→ How to complete this task
Search for the word "fills" in the entries. Each line that holds it should be copied.

→ Recorded data

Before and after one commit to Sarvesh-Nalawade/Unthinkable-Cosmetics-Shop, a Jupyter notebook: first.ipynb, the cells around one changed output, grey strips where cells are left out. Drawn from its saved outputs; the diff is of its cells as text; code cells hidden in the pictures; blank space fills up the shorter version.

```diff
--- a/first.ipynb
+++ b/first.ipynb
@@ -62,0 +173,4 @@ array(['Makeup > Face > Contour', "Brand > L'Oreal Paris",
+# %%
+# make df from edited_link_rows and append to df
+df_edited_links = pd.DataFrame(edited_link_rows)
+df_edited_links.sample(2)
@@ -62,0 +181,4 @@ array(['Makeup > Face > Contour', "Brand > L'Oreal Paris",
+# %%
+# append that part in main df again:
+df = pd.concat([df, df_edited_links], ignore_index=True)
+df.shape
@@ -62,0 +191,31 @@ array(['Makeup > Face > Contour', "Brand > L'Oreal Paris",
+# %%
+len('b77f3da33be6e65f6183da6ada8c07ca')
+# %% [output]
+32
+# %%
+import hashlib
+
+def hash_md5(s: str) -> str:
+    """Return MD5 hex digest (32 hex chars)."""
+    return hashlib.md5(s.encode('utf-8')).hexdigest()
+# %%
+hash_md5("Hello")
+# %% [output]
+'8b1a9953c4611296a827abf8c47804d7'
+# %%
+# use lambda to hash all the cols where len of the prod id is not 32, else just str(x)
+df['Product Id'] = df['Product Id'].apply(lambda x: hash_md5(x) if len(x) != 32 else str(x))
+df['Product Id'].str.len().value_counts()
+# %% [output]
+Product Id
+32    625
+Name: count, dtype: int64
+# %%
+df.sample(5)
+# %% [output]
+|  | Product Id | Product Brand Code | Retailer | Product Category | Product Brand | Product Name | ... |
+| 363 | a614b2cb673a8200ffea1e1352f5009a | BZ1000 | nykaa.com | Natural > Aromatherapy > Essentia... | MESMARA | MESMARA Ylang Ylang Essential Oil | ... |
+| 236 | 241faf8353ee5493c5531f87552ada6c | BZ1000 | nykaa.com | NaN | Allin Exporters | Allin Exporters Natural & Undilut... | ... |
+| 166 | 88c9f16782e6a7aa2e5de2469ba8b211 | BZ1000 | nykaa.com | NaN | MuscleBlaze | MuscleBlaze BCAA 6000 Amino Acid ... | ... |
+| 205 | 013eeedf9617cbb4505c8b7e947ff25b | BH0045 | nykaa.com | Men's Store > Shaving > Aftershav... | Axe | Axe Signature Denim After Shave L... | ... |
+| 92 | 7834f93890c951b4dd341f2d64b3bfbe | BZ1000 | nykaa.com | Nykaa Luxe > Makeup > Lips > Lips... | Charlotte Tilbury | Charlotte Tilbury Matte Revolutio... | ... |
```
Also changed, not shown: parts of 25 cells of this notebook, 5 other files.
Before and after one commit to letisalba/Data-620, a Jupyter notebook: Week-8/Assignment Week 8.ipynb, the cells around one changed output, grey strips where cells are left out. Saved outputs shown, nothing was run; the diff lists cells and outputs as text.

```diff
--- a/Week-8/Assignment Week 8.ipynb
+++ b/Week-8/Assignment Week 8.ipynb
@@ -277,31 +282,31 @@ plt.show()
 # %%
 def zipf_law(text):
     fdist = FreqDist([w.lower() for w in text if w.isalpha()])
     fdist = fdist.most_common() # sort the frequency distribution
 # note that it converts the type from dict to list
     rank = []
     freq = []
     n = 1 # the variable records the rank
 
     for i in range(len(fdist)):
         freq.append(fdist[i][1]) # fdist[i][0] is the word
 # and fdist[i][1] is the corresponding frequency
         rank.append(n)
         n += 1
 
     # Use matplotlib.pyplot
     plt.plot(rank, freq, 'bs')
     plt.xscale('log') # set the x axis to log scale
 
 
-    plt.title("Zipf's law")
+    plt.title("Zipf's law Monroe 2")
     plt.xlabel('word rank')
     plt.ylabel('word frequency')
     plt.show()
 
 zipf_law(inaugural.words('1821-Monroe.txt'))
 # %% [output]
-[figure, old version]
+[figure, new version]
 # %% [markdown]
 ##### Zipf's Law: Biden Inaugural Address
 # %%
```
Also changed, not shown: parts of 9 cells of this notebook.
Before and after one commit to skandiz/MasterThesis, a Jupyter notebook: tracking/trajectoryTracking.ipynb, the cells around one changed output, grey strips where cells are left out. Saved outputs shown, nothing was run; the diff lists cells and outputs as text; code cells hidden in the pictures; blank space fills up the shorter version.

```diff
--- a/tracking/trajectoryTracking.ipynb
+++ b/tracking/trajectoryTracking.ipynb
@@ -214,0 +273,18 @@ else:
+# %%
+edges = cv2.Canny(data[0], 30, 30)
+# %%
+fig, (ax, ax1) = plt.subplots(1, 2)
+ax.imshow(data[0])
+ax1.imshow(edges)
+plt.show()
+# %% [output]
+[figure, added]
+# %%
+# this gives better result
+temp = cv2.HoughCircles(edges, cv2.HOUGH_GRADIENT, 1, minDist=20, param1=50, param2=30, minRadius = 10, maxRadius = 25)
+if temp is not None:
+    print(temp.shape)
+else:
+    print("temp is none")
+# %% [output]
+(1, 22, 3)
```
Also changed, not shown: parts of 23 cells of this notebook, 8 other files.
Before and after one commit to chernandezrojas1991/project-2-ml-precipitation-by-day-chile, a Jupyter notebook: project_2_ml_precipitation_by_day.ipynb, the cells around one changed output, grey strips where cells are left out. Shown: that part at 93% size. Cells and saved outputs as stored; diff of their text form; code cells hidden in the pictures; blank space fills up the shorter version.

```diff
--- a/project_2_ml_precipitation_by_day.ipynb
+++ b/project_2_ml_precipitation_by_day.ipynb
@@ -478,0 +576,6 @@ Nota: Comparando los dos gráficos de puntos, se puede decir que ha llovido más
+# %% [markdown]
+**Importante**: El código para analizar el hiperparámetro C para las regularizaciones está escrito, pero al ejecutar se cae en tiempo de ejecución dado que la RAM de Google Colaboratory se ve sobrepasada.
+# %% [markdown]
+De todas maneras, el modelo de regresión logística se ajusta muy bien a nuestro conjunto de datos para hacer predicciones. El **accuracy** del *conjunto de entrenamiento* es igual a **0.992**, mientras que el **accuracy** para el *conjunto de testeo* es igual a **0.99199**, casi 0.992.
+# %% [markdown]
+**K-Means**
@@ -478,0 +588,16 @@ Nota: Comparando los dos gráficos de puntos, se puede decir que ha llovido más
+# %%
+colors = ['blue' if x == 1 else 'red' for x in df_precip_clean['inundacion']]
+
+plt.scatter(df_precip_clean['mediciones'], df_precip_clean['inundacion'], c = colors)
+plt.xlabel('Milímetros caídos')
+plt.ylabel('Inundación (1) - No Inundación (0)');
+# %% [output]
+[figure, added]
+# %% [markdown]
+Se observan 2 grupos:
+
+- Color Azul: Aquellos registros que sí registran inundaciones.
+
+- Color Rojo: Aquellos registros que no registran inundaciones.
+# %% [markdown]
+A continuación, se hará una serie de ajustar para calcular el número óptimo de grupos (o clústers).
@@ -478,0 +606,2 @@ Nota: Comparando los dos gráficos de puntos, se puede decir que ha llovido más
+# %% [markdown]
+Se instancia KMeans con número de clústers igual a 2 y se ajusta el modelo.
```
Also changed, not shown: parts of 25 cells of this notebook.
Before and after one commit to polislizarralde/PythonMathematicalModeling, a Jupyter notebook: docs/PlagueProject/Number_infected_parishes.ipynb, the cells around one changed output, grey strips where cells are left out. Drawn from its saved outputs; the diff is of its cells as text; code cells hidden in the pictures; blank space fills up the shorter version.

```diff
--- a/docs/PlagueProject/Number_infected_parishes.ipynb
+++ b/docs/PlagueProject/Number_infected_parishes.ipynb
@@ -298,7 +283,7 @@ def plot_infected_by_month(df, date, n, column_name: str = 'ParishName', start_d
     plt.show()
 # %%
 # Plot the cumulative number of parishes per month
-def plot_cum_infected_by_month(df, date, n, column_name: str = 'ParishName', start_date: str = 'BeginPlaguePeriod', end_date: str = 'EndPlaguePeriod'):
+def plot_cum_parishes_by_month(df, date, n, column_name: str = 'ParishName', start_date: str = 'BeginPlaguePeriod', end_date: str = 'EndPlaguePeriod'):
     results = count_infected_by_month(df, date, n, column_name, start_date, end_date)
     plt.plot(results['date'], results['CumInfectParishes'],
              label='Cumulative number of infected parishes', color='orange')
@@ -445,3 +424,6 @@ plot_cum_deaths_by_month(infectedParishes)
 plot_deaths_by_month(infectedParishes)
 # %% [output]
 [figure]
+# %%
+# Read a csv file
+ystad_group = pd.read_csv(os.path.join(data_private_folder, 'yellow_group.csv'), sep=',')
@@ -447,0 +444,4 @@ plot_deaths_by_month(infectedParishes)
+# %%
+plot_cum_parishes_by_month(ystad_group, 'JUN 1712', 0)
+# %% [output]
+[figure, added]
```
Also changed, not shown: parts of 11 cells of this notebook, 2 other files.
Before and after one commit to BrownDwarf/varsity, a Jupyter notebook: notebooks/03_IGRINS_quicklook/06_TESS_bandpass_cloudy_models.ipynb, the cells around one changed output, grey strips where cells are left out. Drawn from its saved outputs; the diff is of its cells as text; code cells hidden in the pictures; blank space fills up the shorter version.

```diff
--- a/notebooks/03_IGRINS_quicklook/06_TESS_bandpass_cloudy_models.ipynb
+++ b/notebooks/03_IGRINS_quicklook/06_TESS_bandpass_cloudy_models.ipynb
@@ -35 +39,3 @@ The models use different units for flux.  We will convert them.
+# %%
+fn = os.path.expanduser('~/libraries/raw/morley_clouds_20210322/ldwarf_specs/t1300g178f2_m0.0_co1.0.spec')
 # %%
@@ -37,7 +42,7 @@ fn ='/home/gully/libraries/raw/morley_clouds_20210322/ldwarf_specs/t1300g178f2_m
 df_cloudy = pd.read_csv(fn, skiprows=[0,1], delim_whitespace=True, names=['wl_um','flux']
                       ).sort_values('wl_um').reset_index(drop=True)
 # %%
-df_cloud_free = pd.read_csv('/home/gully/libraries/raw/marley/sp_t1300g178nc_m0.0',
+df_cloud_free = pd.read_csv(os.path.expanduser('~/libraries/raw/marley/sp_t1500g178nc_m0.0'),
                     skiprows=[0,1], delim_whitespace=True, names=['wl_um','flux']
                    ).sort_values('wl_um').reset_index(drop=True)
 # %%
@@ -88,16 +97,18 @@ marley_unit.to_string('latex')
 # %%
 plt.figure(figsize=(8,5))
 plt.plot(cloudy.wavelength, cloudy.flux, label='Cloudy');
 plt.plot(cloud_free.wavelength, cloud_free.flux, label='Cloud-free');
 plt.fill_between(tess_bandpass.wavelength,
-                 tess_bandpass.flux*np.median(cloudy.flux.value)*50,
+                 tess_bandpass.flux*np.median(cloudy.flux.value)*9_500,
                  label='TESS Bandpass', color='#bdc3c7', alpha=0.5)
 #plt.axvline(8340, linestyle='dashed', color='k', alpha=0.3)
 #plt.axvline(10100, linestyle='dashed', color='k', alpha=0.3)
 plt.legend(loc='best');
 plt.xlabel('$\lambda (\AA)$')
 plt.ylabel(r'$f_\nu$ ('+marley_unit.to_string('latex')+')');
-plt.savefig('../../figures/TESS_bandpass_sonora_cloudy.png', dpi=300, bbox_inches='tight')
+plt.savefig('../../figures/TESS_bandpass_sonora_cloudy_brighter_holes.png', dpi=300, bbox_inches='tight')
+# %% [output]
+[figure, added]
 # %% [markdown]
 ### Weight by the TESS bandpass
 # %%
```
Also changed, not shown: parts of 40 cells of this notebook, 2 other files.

→ Solution
Before and after one commit to Sarvesh-Nalawade/Unthinkable-Cosmetics-Shop, a Jupyter notebook: first.ipynb, the cells around one changed output, grey strips where cells are left out. Drawn from its saved outputs; the diff is of its cells as text; code cells hidden in the pictures; blank space fills up the shorter version.
Before and after one commit to skandiz/MasterThesis, a Jupyter notebook: tracking/trajectoryTracking.ipynb, the cells around one changed output, grey strips where cells are left out. Saved outputs shown, nothing was run; the diff lists cells and outputs as text; code cells hidden in the pictures; blank space fills up the shorter version.
Before and after one commit to chernandezrojas1991/project-2-ml-precipitation-by-day-chile, a Jupyter notebook: project_2_ml_precipitation_by_day.ipynb, the cells around one changed output, grey strips where cells are left out. Shown: that part at 93% size. Cells and saved outputs as stored; diff of their text form; code cells hidden in the pictures; blank space fills up the shorter version.
Before and after one commit to polislizarralde/PythonMathematicalModeling, a Jupyter notebook: docs/PlagueProject/Number_infected_parishes.ipynb, the cells around one changed output, grey strips where cells are left out. Drawn from its saved outputs; the diff is of its cells as text; code cells hidden in the pictures; blank space fills up the shorter version.
Before and after one commit to BrownDwarf/varsity, a Jupyter notebook: notebooks/03_IGRINS_quicklook/06_TESS_bandpass_cloudy_models.ipynb, the cells around one changed output, grey strips where cells are left out. Drawn from its saved outputs; the diff is of its cells as text; code cells hidden in the pictures; blank space fills up the shorter version.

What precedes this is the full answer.